Nadine Labaki’s Where Do We Go Now? (2011)

The Film Society of Lincoln Center, in partnership with the Museum of Modern Art, is excited to announce the full lineup for the 41st annual New Directors/New Films Festival, running from March 21 – April 1. Dedicated to the discovery of new works by emerging and dynamic filmmaking talent, the film festival will screen 29 feature films (24 narrative, 5 documentary) and 12 short films, representing a total of 28 countries.

Opening the 2012 edition is Nadine Labaki’s Where Do We Go Now?, the follow-up to her critically acclaimed Caramel. Her new feature follows a group of Lebanese women trying to ease religious tensions between Christians and Muslims across their villages while also tearing down stereotypes of women in the Middle East.

“While New Directors/New Films by design is about discovery, it will be a thrill to broaden the scope of just what that discovery is this year,” says Rajendra Roy, the Chief Curator from the MoMA Department of Film. As part of this broadening of scope, this year’s festival will include a special celebration screening of Stanley Kubrick’s first feature Fear and Desire, which he wrote and directed in 1953 when he was 24. Additionally, the Closing Night feature this year will be a surprise screening, remaining unnamed until the curtain goes up at showtime. “Rest assured,” says Roy, “it will be one of the most talked about films of the year, but beyond that you'll have to come ready for anything.” Other firsts at this year's festival include a family film—the 3D French animated treat The Rabbi's Cat, directed by Antoine Delesvaux and Joann Sfar—as well as a late-night screening of Gareth Huw Evans’s Indonesian martial arts thriller The Raid. Finally, the short films included in this year's ND/NF will be consolidated into two dedicated Shorts Programs to serve as an introduction to some of the most exciting new talent in filmmaking.

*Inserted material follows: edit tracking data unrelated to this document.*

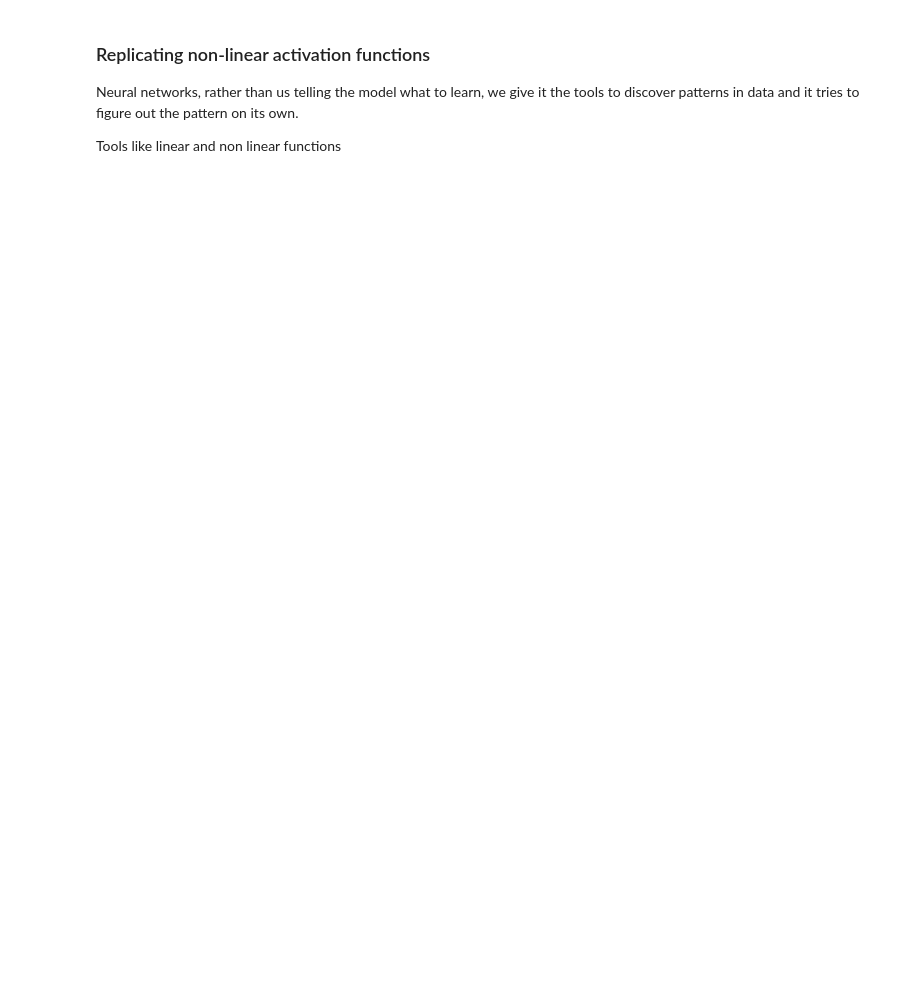
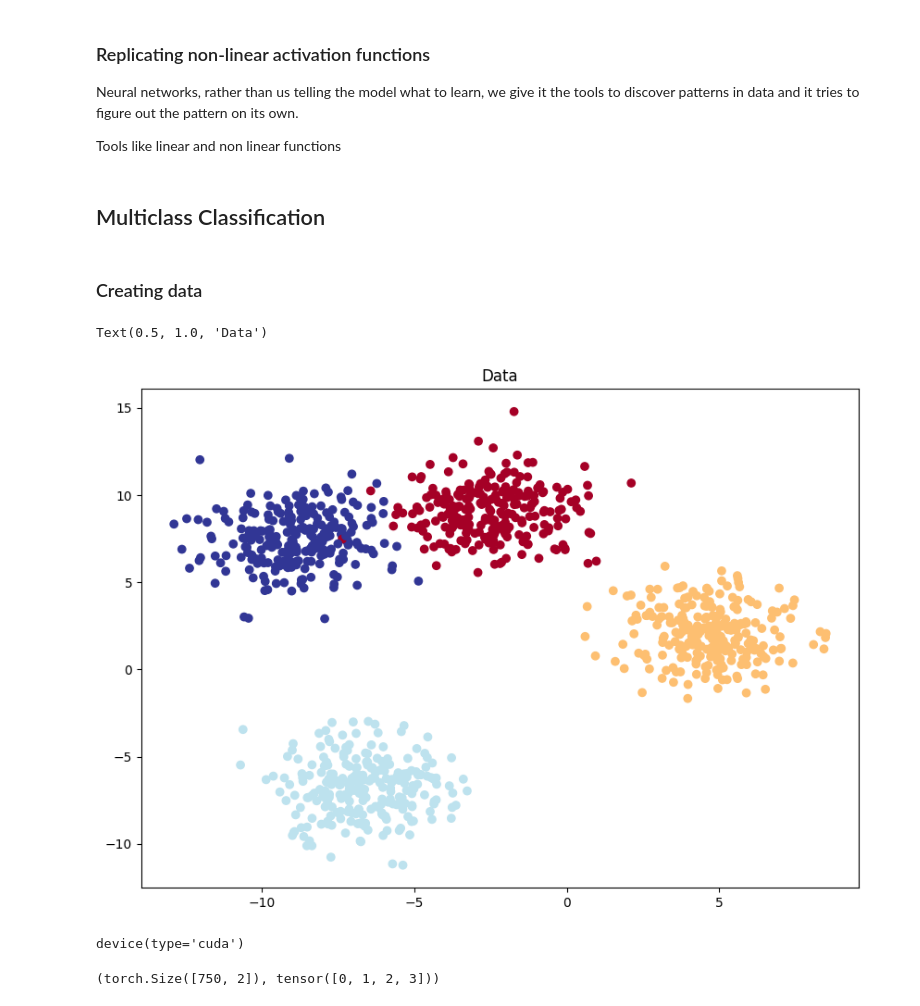
Before and after one commit to akash6190/pytorch_learning, a Jupyter notebook: 01_nn_classification.ipynb, the cells around one changed output. Saved outputs shown, nothing was run; the diff lists cells and outputs as text; code cells hidden in the pictures; blank space fills up the shorter version.

Commit message:
Adds multi class classification model

```diff
--- a/01_nn_classification.ipynb
+++ b/01_nn_classification.ipynb
@@ -601,3 +601,52 @@ plot_decision_boundary(model=model_3, X=X_test,  y=y_test)
 Neural networks, rather than us telling the model what to learn, we give it the tools to discover patterns in data and it tries to figure out the pattern on its own.
 
 Tools like linear and non linear functions
+# %% [markdown]
+## Multiclass Classification
+# %% [markdown]
+### Creating data
+# %%
+import torch
+from torch import nn
+import matplotlib.pyplot as plt
+from sklearn.datasets import make_blobs
+from sklearn.model_selection import train_test_split
+
+# set hyper parameters
+
+NUM_CLASSES = 4
+NUM_FEATURES = 2
+RANDOM_SEED = 42
+
+# create multi class data
+X_blob, y_blob = make_blobs(n_samples=1000,
+                            n_features=NUM_FEATURES,
+                            centers=NUM_CLASSES,
+                            cluster_std=1.5, # give the clusters a little shake up
+                            random_state=RANDOM_SEED)
+
+#  turn data to tensors
+X_blob = torch.from_numpy(X_blob).type(torch.float)
+y_blob = torch.from_numpy(y_blob).type(torch.long)
+
+# split data
+
+X_blob_train, X_blob_test, y_blob_train, y_blob_test = train_test_split(X_blob, y_blob,
+                                                                        test_size=0.25,
+                                                                        random_state=RANDOM_SEED
+                                                                        )
+
+#  plot the data
+plt.figure(figsize=(10,7))
+plt.scatter(X_blob[:,0], X_blob[:, 1], c=y_blob, cmap=plt.cm.RdYlBu
+            )
+plt.title("Data")
+# %% [output]
+Text(0.5, 1.0, 'Data')
+[figure, added]
+# %%
+## device agnostic
+device = torch.device('cuda') if torch.cuda.is_available() else torch.device('cpu')
+device
+# %% [output]
+device(type='cuda')
@@ -603,0 +674,4 @@ Tools like linear and non linear functions
+# %%
+X_blob_train.shape, torch.unique(y_blob_train)
+# %% [output]
+(torch.Size([750, 2]), tensor([0, 1, 2, 3]))
```
Also changed, not shown: parts of 22 cells of this notebook.
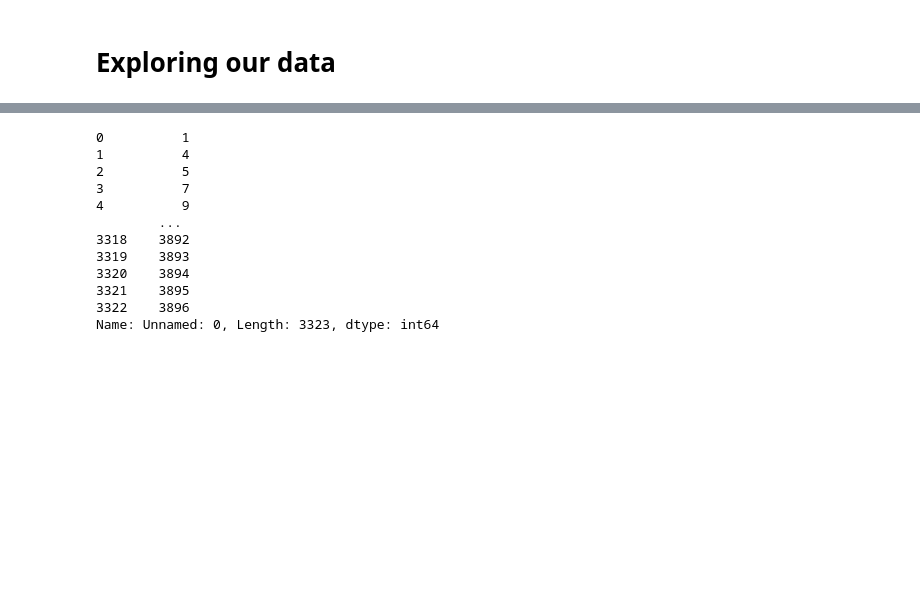
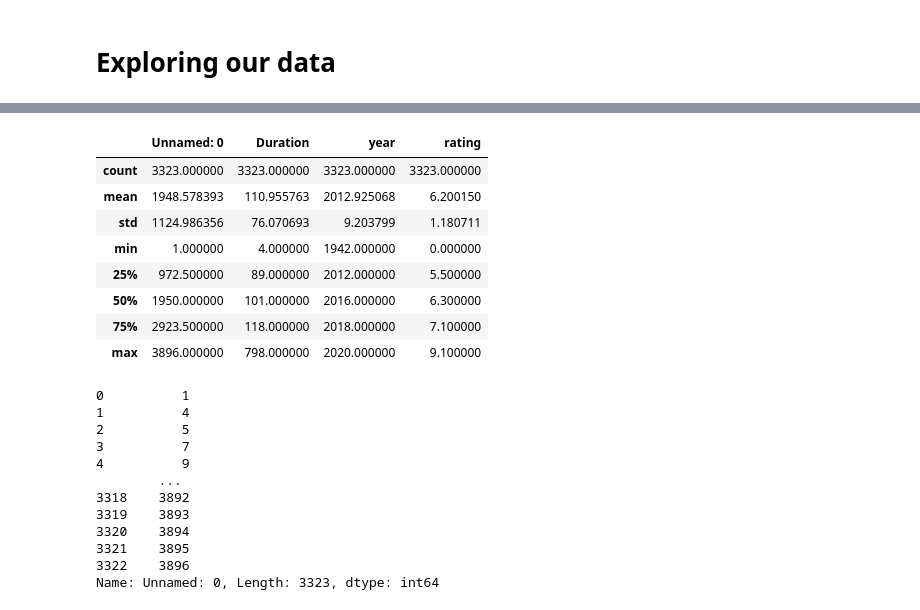
Before and after one commit to Kristian-Abad/Netflix-Movies-Project, a Jupyter notebook: Netflix_Movies.ipynb, the cells around one changed output, grey strips where cells are left out. Drawn from its saved outputs; the diff is of its cells as text; code cells hidden in the pictures; blank space fills up the shorter version.

```diff
--- a/Netflix_Movies.ipynb
+++ b/Netflix_Movies.ipynb
@@ -47,6 +43,18 @@ data.head()
 | 2 | 5 | #Selfie 69 | 119 | 2016 | Comedies, Dramas, International M... | Cristina Jacob | Maia Morgenstern, Olimpia Melinte... | Romania | 6.3 | ... |
 | 3 | 7 | #realityhigh | 99 | 2017 | Comedies | Fernando Lebrija | Nesta Cooper, Kate Walsh, John Mi... | United States | 5.2 | ... |
 | 4 | 9 | 10 Days in Sun City | 87 | 2017 | Comedies, International Movies, R... | Adze Ugah | Ayo Makun, Adesua Etomi, Richard ... | South Africa | 5.3 | ... |
+# %%
+data.describe()
+# %% [output]
+|  | Unnamed: 0 | Duration | year | rating |
+| count | 3323.000000 | 3323.000000 | 3323.000000 | 3323.000000 |
+| mean | 1948.578393 | 110.955763 | 2012.925068 | 6.200150 |
+| std | 1124.986356 | 76.070693 | 9.203799 | 1.180711 |
+| min | 1.000000 | 4.000000 | 1942.000000 | 0.000000 |
+| 25% | 972.500000 | 89.000000 | 2012.000000 | 5.500000 |
+| 50% | 1950.000000 | 101.000000 | 2016.000000 | 6.300000 |
+| 75% | 2923.500000 | 118.000000 | 2018.000000 | 7.100000 |
+| max | 3896.000000 | 798.000000 | 2020.000000 | 9.100000 |
 # %%
 data.loc[:,'Unnamed: 0']
 # %% [output]
```
Also changed, not shown: parts of 2 cells of this notebook.
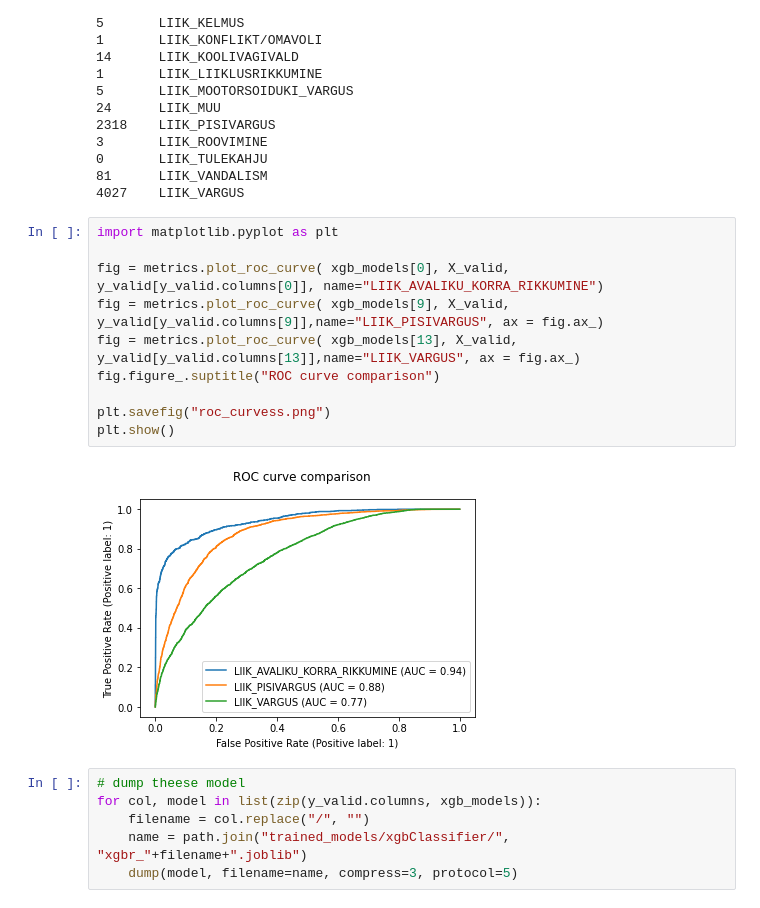
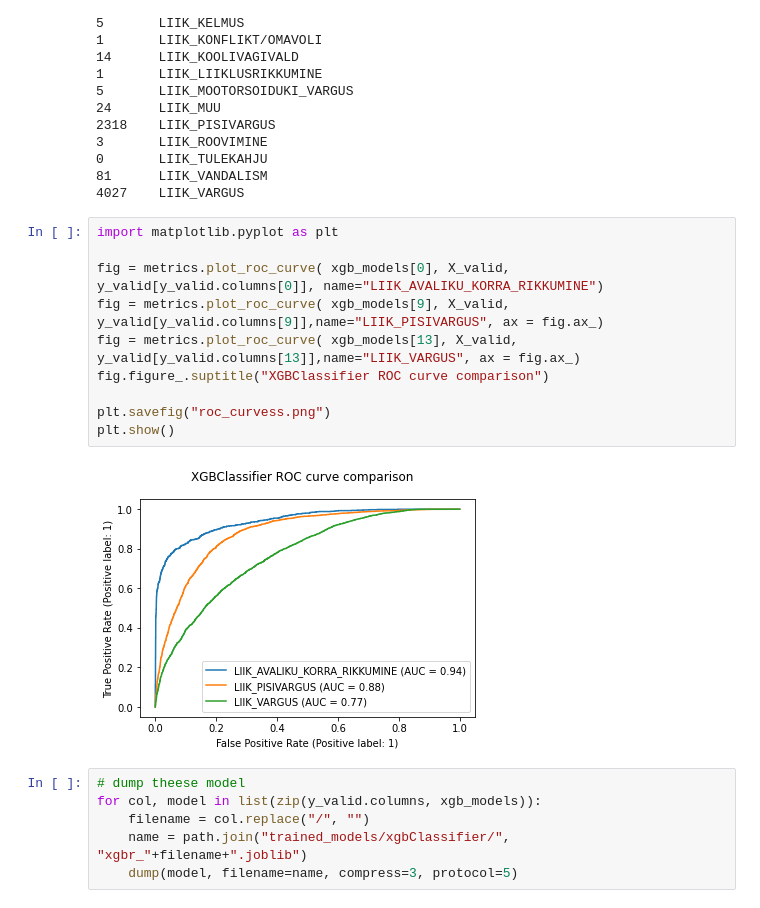
Before and after one commit to ToomasRo/crime_predictor, a Jupyter notebook: code/cleaner_models/xgbClassifier.ipynb, the cells around one changed output. Cells and saved outputs as stored; diff of their text form.

Commit message:
new roc curve

```diff
--- a/code/cleaner_models/xgbClassifier.ipynb
+++ b/code/cleaner_models/xgbClassifier.ipynb
@@ -163,15 +163,15 @@ for col, model in list(zip(y_valid.columns, xgb_models)):
 # %%
 import matplotlib.pyplot as plt
 
 fig = metrics.plot_roc_curve( xgb_models[0], X_valid, y_valid[y_valid.columns[0]], name="LIIK_AVALIKU_KORRA_RIKKUMINE")
 fig = metrics.plot_roc_curve( xgb_models[9], X_valid, y_valid[y_valid.columns[9]],name="LIIK_PISIVARGUS", ax = fig.ax_)
 fig = metrics.plot_roc_curve( xgb_models[13], X_valid, y_valid[y_valid.columns[13]],name="LIIK_VARGUS", ax = fig.ax_)
-fig.figure_.suptitle("ROC curve comparison")
+fig.figure_.suptitle("XGBClassifier ROC curve comparison")
 
 plt.savefig("roc_curvess.png")
 plt.show()
 # %% [output]
-[figure, old version]
+[figure, new version]
 # %%
 # dump theese model
 for col, model in list(zip(y_valid.columns, xgb_models)):
```
Also changed, not shown: 1 other file.
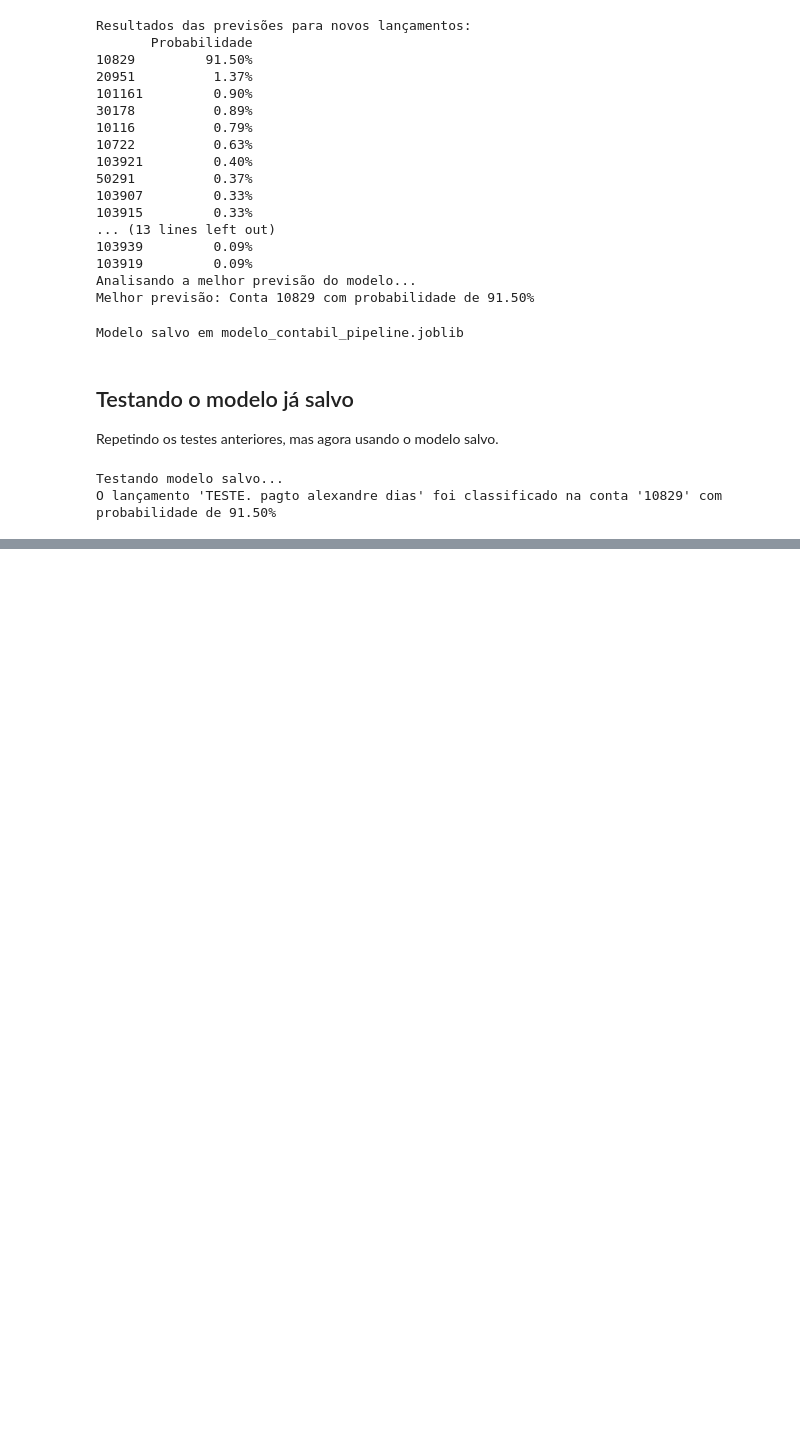
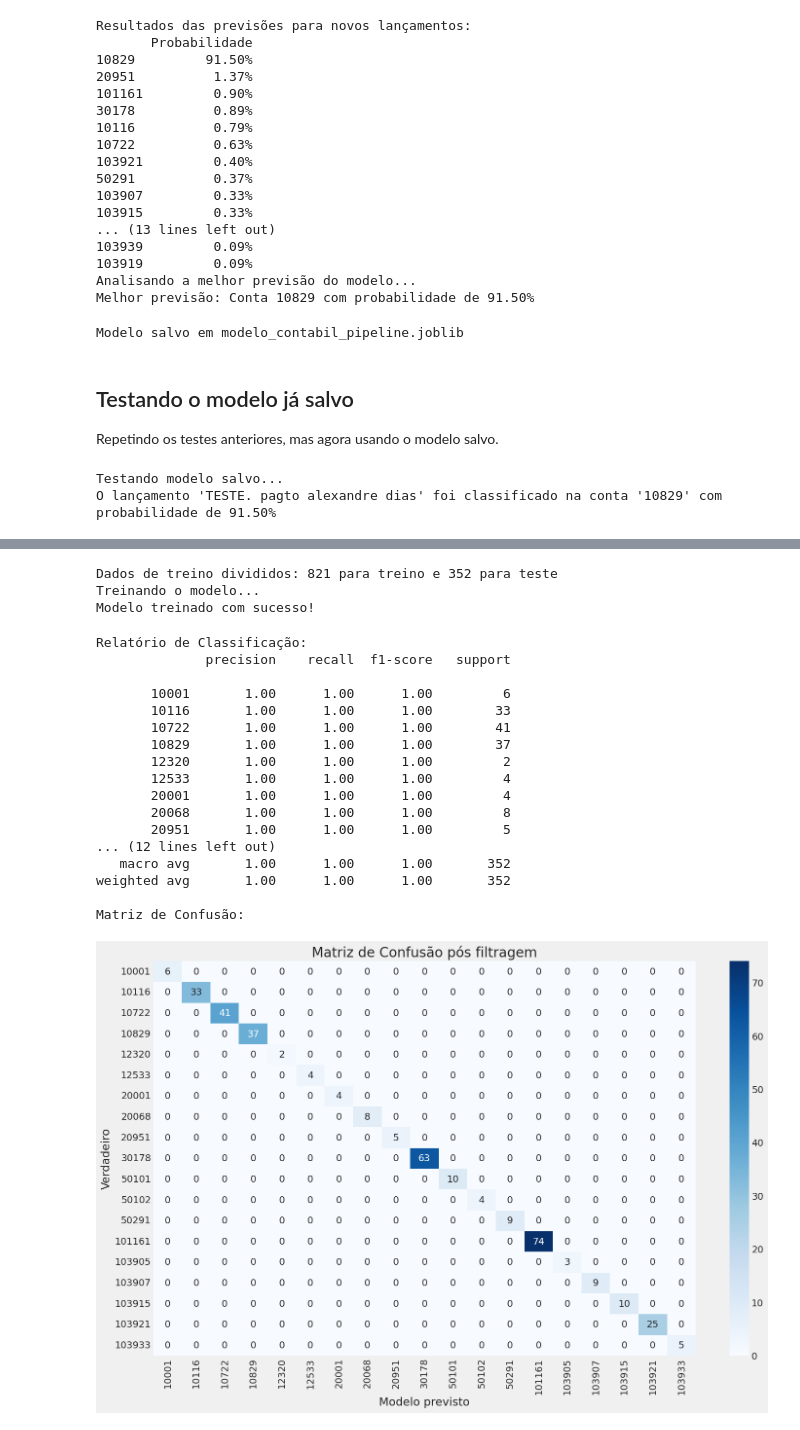
Before and after one commit to Lucassribeiro9/classificando-contas-contabeis, a Jupyter notebook: analise-contabil.ipynb, the cells around one changed output, grey strips where cells are left out. Drawn from its saved outputs; the diff is of its cells as text; code cells hidden in the pictures; blank space fills up the shorter version.

Commit message:
feat: criando nova matriz de confusao do modelo de regressao

```diff
--- a/analise-contabil.ipynb
+++ b/analise-contabil.ipynb
@@ -522,0 +555,73 @@ O lançamento 'TESTE. pagto alexandre dias' foi classificado na conta '10829' co
+# %%
+# treinando modelo com regressão
+# filtrando df
+acc_count = df_training[col_acc].value_counts()
+cutoff = 7
+valid_acc = acc_count[acc_count >= cutoff].index
+df_filtered = df_training[df_training[col_acc].isin(valid_acc)].copy()
+
+df_filtered[col_acc] = df_filtered[col_acc].astype(int)
+df_filtered["DESCRIÇÃO_LIMPA"] = df_filtered[col_his].apply(clean_text)
+X = df_filtered["DESCRIÇÃO_LIMPA"]
+y = df_filtered[col_acc]
+
+X_train, X_test, y_train, y_test = train_test_split(X, y, test_size=0.3, random_state=42, stratify=y)
+print(f"Dados de treino divididos: {len(X_train)} para treino e {len(X_test)} para teste")
+
+from sklearn.linear_model import LogisticRegression
+# Definir e criar pipeline
+text_clf_pipeline = Pipeline([
+    ('tfidf', TfidfVectorizer(ngram_range=(1,2))),
+    ('clf', LogisticRegression(random_state=42)),
+    ])
+print("Treinando o modelo...")
+text_clf_pipeline.fit(X_train, y_train)
+print("Modelo treinado com sucesso!")
+# %% [output]
+Dados de treino divididos: 821 para treino e 352 para teste
+Treinando o modelo...
+Modelo treinado com sucesso!
+# %%
+# Avaliando novo modelo
+# Avaliando o modelo, criando matriz de confusão e relatório de classificação
+# Usando o pipeline para fazer previsões
+y_pred = text_clf_pipeline.predict(X_test)
+# Imprimindo o relatório de classificação
+print("Relatório de Classificação: ")
+print(classification_report(y_test, y_pred))
+# Gerar e visualizar matriz de confusão
+print("Matriz de Confusão:")
+conf_matrix = confusion_matrix(y_test, y_pred)
+labels = sorted(y_test.unique())
+plt.figure(figsize=(16, 10))
+sns.heatmap(
+    conf_matrix,
+    annot=True,
+    fmt="d",
+    cmap="Blues",
+    xticklabels=labels,
+    yticklabels=labels,
+)
+plt.ylabel("Verdadeiro")
+plt.xlabel("Modelo previsto")
+plt.title("Matriz de Confusão pós filtragem")
+plt.show()
+# %% [output]
+Relatório de Classificação:
+              precision    recall  f1-score   support
+
+       10001       1.00      1.00      1.00         6
+       10116       1.00      1.00      1.00        33
+       10722       1.00      1.00      1.00        41
+       10829       1.00      1.00      1.00        37
+       12320       1.00      1.00      1.00         2
+       12533       1.00      1.00      1.00         4
+       20001       1.00      1.00      1.00         4
+       20068       1.00      1.00      1.00         8
+       20951       1.00      1.00      1.00         5
+... (12 lines left out)
+   macro avg       1.00      1.00      1.00       352
+weighted avg       1.00      1.00      1.00       352
+
+Matriz de Confusão:
+[figure, added]
```
Also changed, not shown: parts of 1 cell of this notebook, 1 other file.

Terence Nance's An Oversimplification of Her Beauty (2012) 

This year’s festival will also include Terence Nance’s Sundance fan favorite An Oversimplification of Her Beauty, a personal and experimental meditation on love that puts you in the shoes of a quixotic young man. Another exciting first feature comes from Gotham-based Adam Leon, whose Give Me the Loot is a NYC revenge-fueled adventure featuring the famous Home Run Apple from Shea Stadium. Finally, first-time helmer Lee Kwang-Kuk will put the lessons learned from being assistant director to Korean auteur Hong Sang-soo on display with his feature debut Romance Joe.

Daring and experimental approaches to filmmaking this year are highlighted by Anca Damian’s Crulic: The Path to Beyond, which utilizes hand drawn, cutout and collage animation techniques, and Victor Ginzburg’s Generation P, a metaphysical Mad Men from the go-go 1990s. Some of the top-billed documentaries this year include Emad Burnat and Guy Davidi’s 5 Broken Cameras, which chronicles the jarring events that have taken place in Palestine over the past five years, and David France’s How to Survive a Plague, which provides a moving chronicle of the rise of AIDS activism. For a full list of this year's docket of films, check out the official press release.

Tickets to New Directors/New Films go on sale to the general public on March 11 online, or at the box offices of Film Society (Walter Reade Theater, 165 W. 65th St., north side) and MoMA (11 W. 53rd Street). Film Society and MoMA FilmPlus members may purchase tickets starting March 4. To become a Film Society member today, visit the Support section of our website.